The answer must consist of every line below that contains the word "DateTime".

Before-and-after change data:
▶
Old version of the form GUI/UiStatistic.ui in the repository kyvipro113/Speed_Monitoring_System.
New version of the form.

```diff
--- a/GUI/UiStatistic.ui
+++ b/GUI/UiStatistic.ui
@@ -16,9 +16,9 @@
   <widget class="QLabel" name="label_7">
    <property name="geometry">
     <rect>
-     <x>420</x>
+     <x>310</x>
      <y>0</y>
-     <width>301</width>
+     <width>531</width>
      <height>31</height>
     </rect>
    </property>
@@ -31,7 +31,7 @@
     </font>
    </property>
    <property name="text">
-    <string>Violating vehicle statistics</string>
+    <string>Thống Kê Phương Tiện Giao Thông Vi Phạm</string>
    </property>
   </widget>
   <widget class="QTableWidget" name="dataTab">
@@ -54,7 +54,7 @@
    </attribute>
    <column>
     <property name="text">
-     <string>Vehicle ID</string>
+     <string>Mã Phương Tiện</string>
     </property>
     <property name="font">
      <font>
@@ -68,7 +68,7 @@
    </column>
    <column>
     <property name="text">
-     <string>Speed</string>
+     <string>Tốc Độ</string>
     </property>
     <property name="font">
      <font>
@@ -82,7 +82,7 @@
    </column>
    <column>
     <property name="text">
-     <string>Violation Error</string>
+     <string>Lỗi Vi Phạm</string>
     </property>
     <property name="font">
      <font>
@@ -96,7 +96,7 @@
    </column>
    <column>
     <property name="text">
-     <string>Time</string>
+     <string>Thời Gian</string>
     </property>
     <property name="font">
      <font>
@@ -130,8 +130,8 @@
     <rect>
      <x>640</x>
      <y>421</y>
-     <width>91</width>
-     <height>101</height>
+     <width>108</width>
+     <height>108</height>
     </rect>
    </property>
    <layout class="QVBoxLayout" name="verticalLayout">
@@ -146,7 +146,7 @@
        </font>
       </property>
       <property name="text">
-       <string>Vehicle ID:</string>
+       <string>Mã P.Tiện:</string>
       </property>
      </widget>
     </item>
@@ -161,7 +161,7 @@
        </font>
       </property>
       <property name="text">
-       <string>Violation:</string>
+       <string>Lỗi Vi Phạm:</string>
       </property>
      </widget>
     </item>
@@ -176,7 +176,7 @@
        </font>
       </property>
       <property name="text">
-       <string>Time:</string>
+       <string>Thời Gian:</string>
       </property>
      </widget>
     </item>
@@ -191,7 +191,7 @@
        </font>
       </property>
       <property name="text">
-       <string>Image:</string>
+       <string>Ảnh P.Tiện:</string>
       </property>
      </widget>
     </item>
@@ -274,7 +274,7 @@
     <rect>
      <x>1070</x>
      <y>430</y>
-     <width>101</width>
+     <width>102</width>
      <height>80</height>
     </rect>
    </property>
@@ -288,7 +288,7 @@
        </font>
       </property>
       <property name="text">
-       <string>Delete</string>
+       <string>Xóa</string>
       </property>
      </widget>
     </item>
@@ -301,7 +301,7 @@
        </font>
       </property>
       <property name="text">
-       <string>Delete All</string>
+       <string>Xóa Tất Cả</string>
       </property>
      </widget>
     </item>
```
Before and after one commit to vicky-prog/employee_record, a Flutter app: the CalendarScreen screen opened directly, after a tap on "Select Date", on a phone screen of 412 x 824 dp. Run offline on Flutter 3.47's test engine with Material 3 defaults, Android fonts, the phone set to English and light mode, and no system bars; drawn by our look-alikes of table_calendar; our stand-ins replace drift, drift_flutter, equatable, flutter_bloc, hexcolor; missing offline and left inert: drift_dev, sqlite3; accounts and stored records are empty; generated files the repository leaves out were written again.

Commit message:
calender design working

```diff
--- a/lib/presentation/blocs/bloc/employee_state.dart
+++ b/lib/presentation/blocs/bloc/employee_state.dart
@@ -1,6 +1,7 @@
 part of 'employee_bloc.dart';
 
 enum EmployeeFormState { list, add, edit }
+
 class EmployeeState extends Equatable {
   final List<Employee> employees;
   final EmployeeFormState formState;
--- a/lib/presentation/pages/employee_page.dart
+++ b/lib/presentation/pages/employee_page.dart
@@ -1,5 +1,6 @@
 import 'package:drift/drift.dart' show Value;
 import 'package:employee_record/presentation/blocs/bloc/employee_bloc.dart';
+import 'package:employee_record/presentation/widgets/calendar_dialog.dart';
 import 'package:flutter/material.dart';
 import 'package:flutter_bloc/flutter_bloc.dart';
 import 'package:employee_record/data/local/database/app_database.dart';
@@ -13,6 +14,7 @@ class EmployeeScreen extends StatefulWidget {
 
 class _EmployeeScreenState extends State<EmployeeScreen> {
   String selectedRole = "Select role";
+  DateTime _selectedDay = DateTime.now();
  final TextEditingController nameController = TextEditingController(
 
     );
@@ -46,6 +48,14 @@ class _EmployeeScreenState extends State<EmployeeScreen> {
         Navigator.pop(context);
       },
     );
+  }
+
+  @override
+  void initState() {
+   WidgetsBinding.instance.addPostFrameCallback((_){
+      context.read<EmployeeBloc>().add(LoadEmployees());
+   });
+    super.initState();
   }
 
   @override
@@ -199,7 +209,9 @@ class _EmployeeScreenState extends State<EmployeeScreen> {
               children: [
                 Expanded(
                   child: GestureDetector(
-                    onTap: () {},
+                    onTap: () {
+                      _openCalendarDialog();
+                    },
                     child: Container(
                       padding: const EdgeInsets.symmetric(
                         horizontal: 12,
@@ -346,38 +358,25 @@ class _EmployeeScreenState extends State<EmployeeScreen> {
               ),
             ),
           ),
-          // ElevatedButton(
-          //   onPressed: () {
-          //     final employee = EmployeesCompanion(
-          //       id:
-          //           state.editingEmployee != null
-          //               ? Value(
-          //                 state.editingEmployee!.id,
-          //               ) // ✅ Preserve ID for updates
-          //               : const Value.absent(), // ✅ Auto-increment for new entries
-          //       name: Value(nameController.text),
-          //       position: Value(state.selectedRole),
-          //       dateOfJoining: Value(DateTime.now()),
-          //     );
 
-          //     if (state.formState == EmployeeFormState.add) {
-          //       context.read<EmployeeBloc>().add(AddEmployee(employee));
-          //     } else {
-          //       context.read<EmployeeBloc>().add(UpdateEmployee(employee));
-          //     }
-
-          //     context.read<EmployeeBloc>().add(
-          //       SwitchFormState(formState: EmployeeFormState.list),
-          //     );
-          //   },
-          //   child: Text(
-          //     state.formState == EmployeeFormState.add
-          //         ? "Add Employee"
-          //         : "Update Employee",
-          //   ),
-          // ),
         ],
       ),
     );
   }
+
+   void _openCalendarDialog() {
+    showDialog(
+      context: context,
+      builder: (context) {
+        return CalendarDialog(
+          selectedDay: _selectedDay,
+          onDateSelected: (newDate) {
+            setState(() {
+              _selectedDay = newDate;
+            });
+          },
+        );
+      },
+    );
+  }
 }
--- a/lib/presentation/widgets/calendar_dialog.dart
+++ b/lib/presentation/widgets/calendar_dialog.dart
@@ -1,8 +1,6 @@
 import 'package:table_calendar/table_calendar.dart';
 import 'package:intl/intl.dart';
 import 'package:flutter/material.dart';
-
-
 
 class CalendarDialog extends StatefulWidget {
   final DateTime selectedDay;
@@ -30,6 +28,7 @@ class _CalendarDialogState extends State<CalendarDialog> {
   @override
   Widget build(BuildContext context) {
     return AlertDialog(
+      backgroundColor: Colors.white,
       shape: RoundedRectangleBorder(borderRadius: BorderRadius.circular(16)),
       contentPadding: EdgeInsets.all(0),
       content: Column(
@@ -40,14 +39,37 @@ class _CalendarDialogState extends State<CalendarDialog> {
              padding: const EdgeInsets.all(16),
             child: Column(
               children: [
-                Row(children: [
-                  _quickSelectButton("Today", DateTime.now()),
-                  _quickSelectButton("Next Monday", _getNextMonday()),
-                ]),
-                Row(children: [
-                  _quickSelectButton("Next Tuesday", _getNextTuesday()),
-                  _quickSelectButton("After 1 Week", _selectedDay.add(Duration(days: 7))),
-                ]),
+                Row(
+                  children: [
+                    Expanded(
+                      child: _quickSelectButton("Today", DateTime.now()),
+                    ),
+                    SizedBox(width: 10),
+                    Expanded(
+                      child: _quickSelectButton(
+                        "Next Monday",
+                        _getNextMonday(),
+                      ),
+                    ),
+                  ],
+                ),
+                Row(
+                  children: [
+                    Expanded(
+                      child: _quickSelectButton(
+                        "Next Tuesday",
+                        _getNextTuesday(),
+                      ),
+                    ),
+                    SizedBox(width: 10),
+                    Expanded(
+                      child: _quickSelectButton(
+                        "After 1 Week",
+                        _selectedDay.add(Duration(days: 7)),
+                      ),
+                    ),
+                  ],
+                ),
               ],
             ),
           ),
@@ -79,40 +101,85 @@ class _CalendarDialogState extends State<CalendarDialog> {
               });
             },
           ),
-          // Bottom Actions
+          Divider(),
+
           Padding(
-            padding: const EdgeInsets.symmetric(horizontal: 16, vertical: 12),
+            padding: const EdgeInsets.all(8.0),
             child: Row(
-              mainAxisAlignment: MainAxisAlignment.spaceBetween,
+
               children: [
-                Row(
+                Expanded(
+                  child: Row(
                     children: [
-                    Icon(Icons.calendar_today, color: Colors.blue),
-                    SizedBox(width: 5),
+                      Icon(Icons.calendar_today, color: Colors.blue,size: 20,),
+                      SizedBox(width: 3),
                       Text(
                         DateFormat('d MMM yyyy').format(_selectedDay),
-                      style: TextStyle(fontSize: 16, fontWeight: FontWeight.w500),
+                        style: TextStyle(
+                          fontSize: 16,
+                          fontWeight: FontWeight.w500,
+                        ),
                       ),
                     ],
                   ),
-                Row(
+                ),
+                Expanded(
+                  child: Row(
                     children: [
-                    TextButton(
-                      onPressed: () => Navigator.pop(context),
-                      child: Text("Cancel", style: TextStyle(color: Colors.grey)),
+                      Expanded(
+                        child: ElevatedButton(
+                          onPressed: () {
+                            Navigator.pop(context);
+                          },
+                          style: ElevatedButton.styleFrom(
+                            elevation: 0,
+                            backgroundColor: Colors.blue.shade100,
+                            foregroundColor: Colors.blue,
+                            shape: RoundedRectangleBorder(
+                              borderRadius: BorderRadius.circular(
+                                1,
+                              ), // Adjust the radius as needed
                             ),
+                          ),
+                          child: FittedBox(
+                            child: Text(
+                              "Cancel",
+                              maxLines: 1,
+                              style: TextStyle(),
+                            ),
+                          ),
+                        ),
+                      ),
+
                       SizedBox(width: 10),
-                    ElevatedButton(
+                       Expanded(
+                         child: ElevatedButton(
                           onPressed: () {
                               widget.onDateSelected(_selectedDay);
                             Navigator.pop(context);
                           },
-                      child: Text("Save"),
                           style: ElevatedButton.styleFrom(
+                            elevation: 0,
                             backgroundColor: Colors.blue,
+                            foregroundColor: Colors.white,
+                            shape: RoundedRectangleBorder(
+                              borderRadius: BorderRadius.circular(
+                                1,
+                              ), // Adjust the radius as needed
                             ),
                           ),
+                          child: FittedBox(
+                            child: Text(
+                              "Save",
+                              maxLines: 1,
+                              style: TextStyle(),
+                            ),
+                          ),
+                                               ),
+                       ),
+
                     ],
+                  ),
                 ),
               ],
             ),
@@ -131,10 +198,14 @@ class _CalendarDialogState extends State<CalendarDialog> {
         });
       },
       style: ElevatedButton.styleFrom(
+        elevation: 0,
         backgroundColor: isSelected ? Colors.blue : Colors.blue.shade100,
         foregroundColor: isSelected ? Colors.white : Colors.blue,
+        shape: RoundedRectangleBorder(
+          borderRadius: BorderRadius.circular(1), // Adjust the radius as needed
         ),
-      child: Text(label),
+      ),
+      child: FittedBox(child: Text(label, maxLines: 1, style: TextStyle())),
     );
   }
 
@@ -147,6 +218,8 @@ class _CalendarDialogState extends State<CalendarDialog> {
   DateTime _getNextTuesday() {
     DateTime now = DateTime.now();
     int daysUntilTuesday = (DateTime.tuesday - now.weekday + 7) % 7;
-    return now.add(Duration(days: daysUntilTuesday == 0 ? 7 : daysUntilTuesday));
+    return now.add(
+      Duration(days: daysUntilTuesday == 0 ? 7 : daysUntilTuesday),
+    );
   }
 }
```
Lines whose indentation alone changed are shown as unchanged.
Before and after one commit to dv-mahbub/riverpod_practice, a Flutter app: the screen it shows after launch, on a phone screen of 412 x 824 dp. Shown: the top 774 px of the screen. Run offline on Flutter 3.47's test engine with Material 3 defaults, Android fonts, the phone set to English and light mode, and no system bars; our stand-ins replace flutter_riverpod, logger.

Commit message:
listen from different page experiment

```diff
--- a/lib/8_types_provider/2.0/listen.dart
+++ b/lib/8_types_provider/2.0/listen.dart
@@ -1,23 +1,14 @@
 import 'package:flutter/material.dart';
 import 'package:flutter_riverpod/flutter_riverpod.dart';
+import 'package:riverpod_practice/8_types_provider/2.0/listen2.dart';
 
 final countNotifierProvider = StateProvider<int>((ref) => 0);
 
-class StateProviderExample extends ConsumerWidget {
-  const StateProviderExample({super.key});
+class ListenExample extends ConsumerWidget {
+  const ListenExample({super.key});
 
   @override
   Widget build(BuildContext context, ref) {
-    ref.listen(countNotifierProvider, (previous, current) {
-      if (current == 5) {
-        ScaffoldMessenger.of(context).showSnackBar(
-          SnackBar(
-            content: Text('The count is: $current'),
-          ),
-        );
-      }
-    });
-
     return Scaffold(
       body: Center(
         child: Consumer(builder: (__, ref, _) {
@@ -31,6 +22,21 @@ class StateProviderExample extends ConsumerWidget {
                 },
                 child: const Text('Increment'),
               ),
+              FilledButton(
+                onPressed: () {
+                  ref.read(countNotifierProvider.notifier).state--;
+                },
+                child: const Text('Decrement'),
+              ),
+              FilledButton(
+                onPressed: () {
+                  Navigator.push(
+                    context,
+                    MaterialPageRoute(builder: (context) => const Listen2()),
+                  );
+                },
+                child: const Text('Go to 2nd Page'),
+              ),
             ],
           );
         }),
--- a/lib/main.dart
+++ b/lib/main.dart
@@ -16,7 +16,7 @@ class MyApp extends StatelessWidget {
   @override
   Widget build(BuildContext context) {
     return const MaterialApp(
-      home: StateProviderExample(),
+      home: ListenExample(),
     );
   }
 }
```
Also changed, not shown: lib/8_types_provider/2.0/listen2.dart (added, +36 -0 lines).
◀
Exercise solution -
+  DateTime _selectedDay = DateTime.now();
-          //       dateOfJoining: Value(DateTime.now()),
   final DateTime selectedDay;
-                  _quickSelectButton("Today", DateTime.now()),
+                      child: _quickSelectButton("Today", DateTime.now()),
   DateTime _getNextTuesday() {
     DateTime now = DateTime.now();
     int daysUntilTuesday = (DateTime.tuesday - now.weekday + 7) % 7;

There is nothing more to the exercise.